Richey campaign seeks review of early votes in East Baton Rouge juvenile judge race _lowres

Adam J. Haney

The victims of state budget cuts over the past decade are the children for whom society has great hopes.

During former Gov. Bobby Jindal’s administration, the state’s child welfare agency — like other agencies — was hit by significant budget cuts and saw its number of caseworkers reduced by 16 percent, beginning after a 2010 reorganization.

The child welfare division saw its budget shrink from $297 million in the 2007-2008 fiscal year to $240 million in the fiscal year that ended last year. The entire agency, the Department of Children and Family Services, or DCFS, will see a 3 percent increase, a dramatic change, in state funds in the fiscal year that began July 1, according to the Public Affairs Research Council.

But the prospect of spending a great deal more money on endangered children is bleak. The lack of resources affect families and children, as the agency's name says, but they are typically the most poverty-stricken and endangered.

The department's new management under Gov. John Bel Edwards and other child-welfare advocates say cuts have significantly damaged the agency and sapped staff morale, leaving a dwindling number of caseworkers and far less support from supervisors, even as the number of abuse investigations and children in foster care rose.

Child welfare workers typically specialize in different kinds of cases, checking on children in foster care; those living with their families but with open cases; and new cases of children reported as possibly having been abused or neglected. In each category, department data obtained by The Advocate show that a large portion of cases are assigned to workers with caseloads higher than recommended levels.

For example, about 82 percent of new child protection cases in 2015 were handled by workers with caseloads that top the recommended cap of 10 new cases per month. The average caseload for those workers was about 15 new cases.

“The child welfare system is in terrible shape, and we’re failing kids,” said Baton Rouge Juvenile Court Judge Adam Haney, a Republican former prosecutor, pointing to years of cuts under Jindal. “The state as a whole has neglected child welfare for several years — you just need to look at our budget priorities to see how this state feels about child welfare.”

Hainey sees the results in his courtroom, as the caseworkers who by law must attempt to deal with children's problems are overburdened and don't have the time to devote to each case.

“As a judge, it makes it difficult for me,” said Haney, who also is a foster parent. Caseworkers in court are “just reading the file. They weren’t involved in what’s happened, so they can’t tell me what’s really going on with these kids. Once you have a lot of turnover, nothing in the system works. It all relies on trust.”

High turnover is common among child welfare agencies across the U.S., but the steady climb of percentages over the past five years in Louisiana — a quarter of all caseworkers left in 2015 — has raised alarms. In some Louisiana offices, the problem is even worse: In 2013, 44 percent of the 70 child welfare field workers in the Baton Rouge region left the department, a rate that has come down since but is still well above the state average. Rates in New Orleans also are higher: That same year, 38 percent of the 113 frontline workers there left.

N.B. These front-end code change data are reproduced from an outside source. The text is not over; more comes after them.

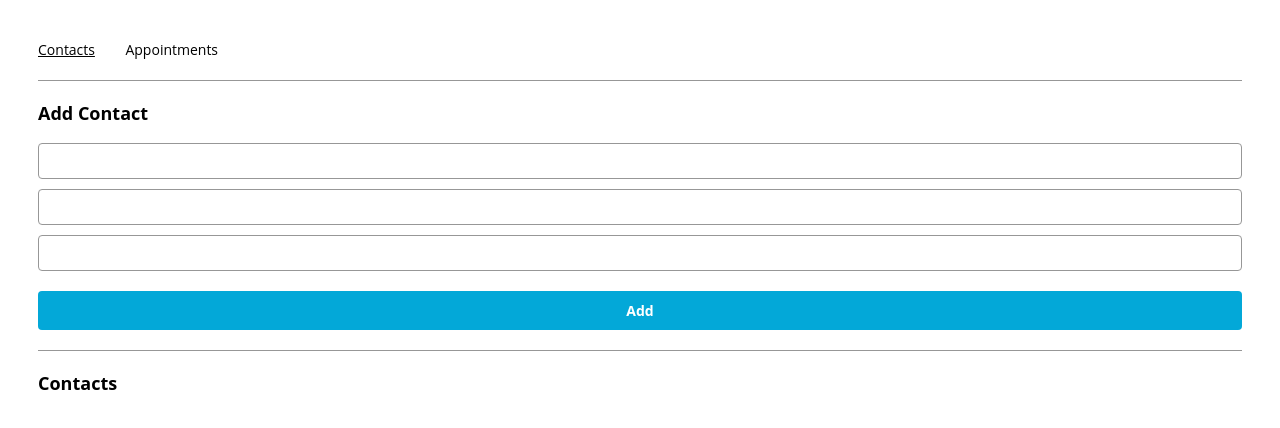
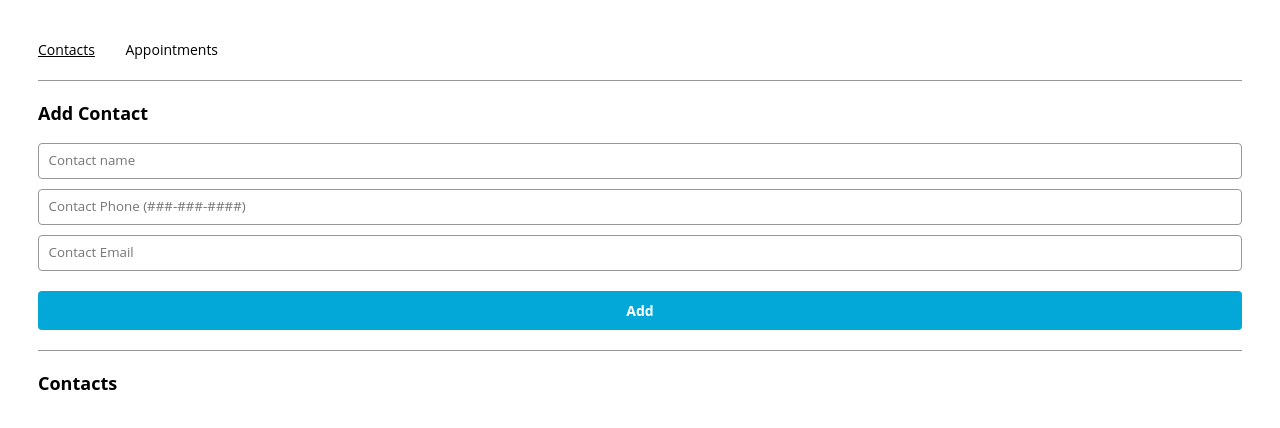
Before and after one commit to makarovangelika/appointment-planner, a React (Create React App) app: page /contacts in a window 1280 px wide. Shown: the top 428 px of the page. Built offline with nearby package versions, Linux system fonts and the light colour scheme.

Commit message:
Fix the bugs

```diff
--- a/src/App.js
+++ b/src/App.js
@@ -21,23 +21,24 @@ function App() {
   contacts and appointments
   */
   const addContact = (name, phone, email) => {
-    setContacts(prevContacts =>
-      [...prevContacts,
-        {name: name,
+    setContacts([
+      ...contacts,
+      {
+        name: name,
         phone: phone,
         email: email
-        }
-      ]
-    );
+      }
+    ]);
   }
   const addAppointment = (title, contact, date, time) => {
-    setAppointments(prevAppointments =>
-      [...prevAppointments,
-        {title: title,
+    setAppointments([
+      ...appointments,
+      {
+        title: title,
         contact: contact,
         date: date,
         time: time
-        }
+      }
       ]
     );
   }
--- a/src/components/appointmentForm/AppointmentForm.js
+++ b/src/components/appointmentForm/AppointmentForm.js
@@ -11,7 +11,7 @@ export const AppointmentForm = ({
   setDate,
   time,
   setTime,
-  handleSubmit
+  onSubmit
 }) => {
   const getTodayString = () => {
     const [month, day, year] = new Date()
@@ -33,11 +33,33 @@ export const AppointmentForm = ({
   }
 
   return (
-    <form onSubmit={handleSubmit}>
-      <input type='text' value={title} onChange={addTitle} />
-      <input type='date' value={date} onChange={addDate} />
-      <input min={getTodayString()} type='time' value={time} onChange={addTime} />
-      <ContactPicker contacts={contacts} onChange={chooseContact} />
+    <form onSubmit={onSubmit}>
+      <input
+        type='text'
+        value={title}
+        onChange={addTitle}
+        name='title'
+        required
+        placeholder='Appointment title' />
+      <input
+        type='date'
+        name='date'
+        value={date}
+        onChange={addDate}
+        min={getTodayString()}
+        required />
+      <input
+        type='time'
+        name='time'
+        value={time}
+        onChange={addTime}
+        required />
+      <ContactPicker
+        value={contact}
+        name='contact'
+        placeholder='Appointment with'
+        contacts={contacts}
+        onChange={chooseContact} />
       <input type='submit' value='Add'/>
     </form>
   );
--- a/src/components/contactForm/ContactForm.js
+++ b/src/components/contactForm/ContactForm.js
@@ -7,7 +7,7 @@ export const ContactForm = ({
   setPhone,
   email,
   setEmail,
-  handleSubmit
+  onSubmit
 }) => {
   const addName = ({target}) => {
     setName(target.value);
@@ -19,10 +19,29 @@ export const ContactForm = ({
     setEmail(target.value);
   }
   return (
-    <form onSubmit={handleSubmit}>
-      <input value={name} type='text' onChange={addName}/>
-      <input value={phone} type='tel' onChange={addPhone} pattern='[1-9][0-9]{2}-[1-9][0-9]{2}-[0-9]{4}'/>
-      <input value={email} type='email' onChange={addEmail}/>
+    <form onSubmit={onSubmit}>
+      <input
+        value={name}
+        name='name'
+        type='text'
+        onChange={addName}
+        placeholder='Contact name'
+        required />
+      <input
+        value={phone}
+        name='phone'
+        type='tel'
+        required
+        onChange={addPhone}
+        placeholder='Contact Phone (###-###-####)'
+        pattern='[1-9][0-9]{2}-[1-9][0-9]{2}-[0-9]{4}' />
+      <input
+        value={email}
+        type='email'
+        name='email'
+        onChange={addEmail}
+        placeholder='Contact Email'
+        required />
       <input value='Add' type='submit' />
     </form>
   );
--- a/src/components/contactPicker/ContactPicker.js
+++ b/src/components/contactPicker/ContactPicker.js
@@ -1,7 +1,12 @@
 import React from "react";
 
-export const ContactPicker = () => {
+export const ContactPicker = ({contacts, onChange}) => {
   return (
-    ContactPicker
+    <select name='contact' onChange={onChange} defaultValue=''>
+      <option key='default' value=''>No contact is selected</option>
+      {contacts.map(contact => (
+      <option value={contact.name} key={contact.name}>{contact.name}</option>
+      ))}
+    </select>
   );
 };
--- a/src/components/tile/Tile.js
+++ b/src/components/tile/Tile.js
@@ -3,9 +3,9 @@ import React from "react";
 export const Tile = ({item}) => {
   return (
     <div className="tile-container">
-      {Object.values(item).map((value, index) =>
+      {Object.values(item).map((value, index) => (
         <p key={index} className={index === 0 ? 'tile-title' : 'tile'}>{value}</p>
-      )}
+      ))}
     </div>
   );
 };
--- a/src/components/tileList/TileList.js
+++ b/src/components/tileList/TileList.js
@@ -4,9 +4,9 @@ import {Tile} from '../tile/Tile'
 export const TileList = ({list}) => {
   return (
     <div>
-      {list.map((item, index) =>
+      {list.map((item, index) => (
         <Tile item={item} key={index}/>
-      )}
+      ))}
     </div>
   );
 };
--- a/src/containers/appointmentsPage/AppointmentsPage.js
+++ b/src/containers/appointmentsPage/AppointmentsPage.js
@@ -8,7 +8,9 @@ export const AppointmentsPage = ({contacts, appointments, addAppointment}) => {
   appointment info
   */
   const [title,setTitle] = useState('');
-  const [contact, setContact] = useState('');
+  const [contact, setContact] = useState(
+    contacts.length > 0 ? contacts[0].name : ""
+  );
   const [date, setDate] = useState('');
   const [time, setTime] = useState('');
 
--- a/src/containers/contactsPage/ContactsPage.js
+++ b/src/containers/contactsPage/ContactsPage.js
@@ -34,16 +34,18 @@ export const ContactsPage = ({contacts, addContact}) => {
     let hasDuplicateName = contacts.some(contact => name === contact.name);
     if (hasDuplicateName) {
       setDuplicate(true);
-    }
-    return () => {
+    } else {
       setDuplicate(false);
     }
-  }, [name]);
+  }, [name, contacts, duplicate]);
 
   return (
     <div>
       <section>
-        <h2>Add Contact</h2>
+        <h2>
+          Add Contact
+          {duplicate ? ' - Name Already Exists' : ''}
+        </h2>
         <ContactForm
           name={name}
           phone={phone}
```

“We’ve lost a lot of really, really good people,” said department Secretary Marketa Garner Walters, who was appointed by Edwards to run the agency earlier this year.

People, though, cost money. The state struggles with budget deficits, but both budget shortfalls and other priorities get in the way of more funding.

We believe, as many economists have argued, that investing more in good teachers and strong support for poor children is a successful long-term investment.

Louisiana isn't quite there yet.